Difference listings
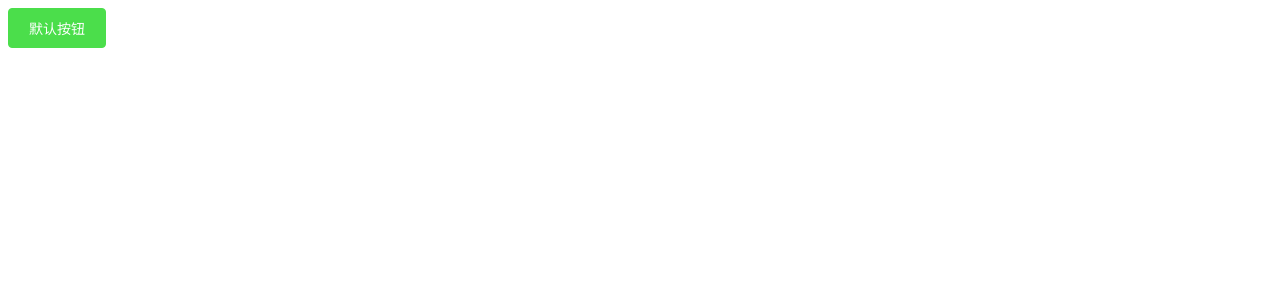
Repository: Cherry-pan/component-packing
Page: /
The author's editor kept a copy of each file at every save. The page is drawn from the files as they stood at one save, then again after the next save.
The browser window is 1280 px wide. The pictures show the whole page.
The project was rebuilt for these pictures with package versions that can differ from the ones it lists, and the page was loaded fresh each time. Also part of the build but not shown: vue.config.js.

Above is the page before, as saved 2022-04-30 10:55:49.

After the next save:
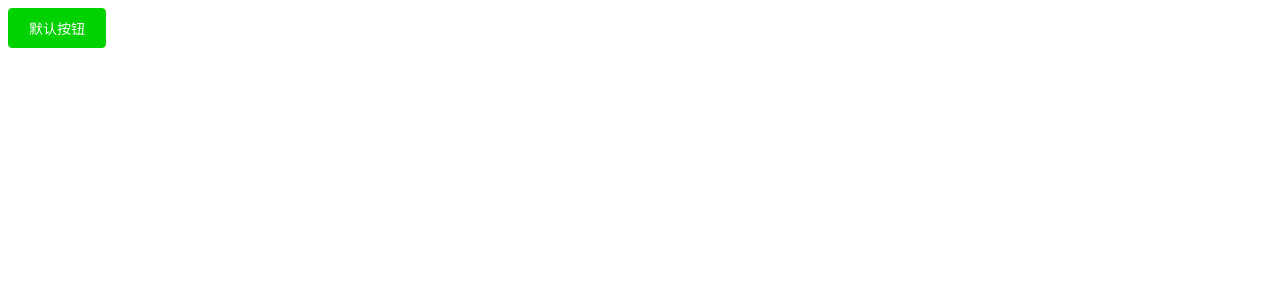
Saved 9 s later.
--- a/src/components/button/Button.vue
+++ b/src/components/button/Button.vue
@@ -33,7 +33,7 @@
 }
 // 禁用 透明度
 .a-button[disabled]{
-    opacity: .7;
+    // opacity: .7;
 }
 .a-button-primary {
   border-color: #409eff;

After the save that followed:
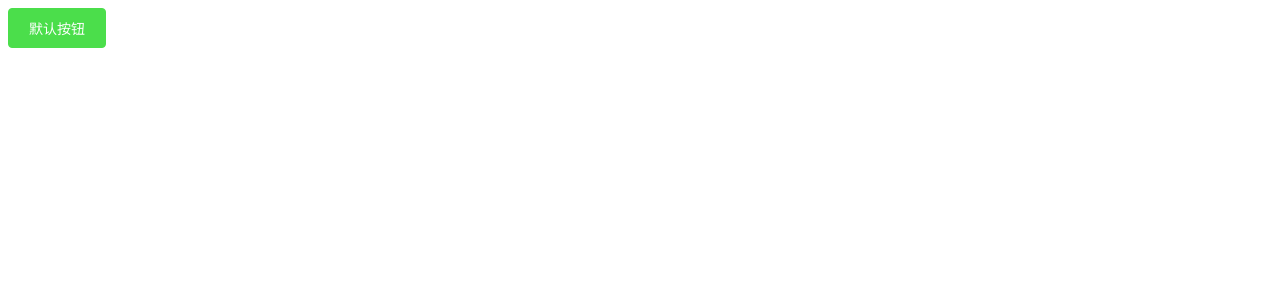
Saved 4 s later.
--- a/src/components/button/Button.vue
+++ b/src/components/button/Button.vue
@@ -33,7 +33,7 @@
 }
 // 禁用 透明度
 .a-button[disabled]{
-    // opacity: .7;
+    opacity: .7;
 }
 .a-button-primary {
   border-color: #409eff;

Aim of the exercise
Your answer should be the lines of the records that include the word "opacity".

Task response
-    opacity: .7;
+    // opacity: .7;
-    // opacity: .7;
+    opacity: .7;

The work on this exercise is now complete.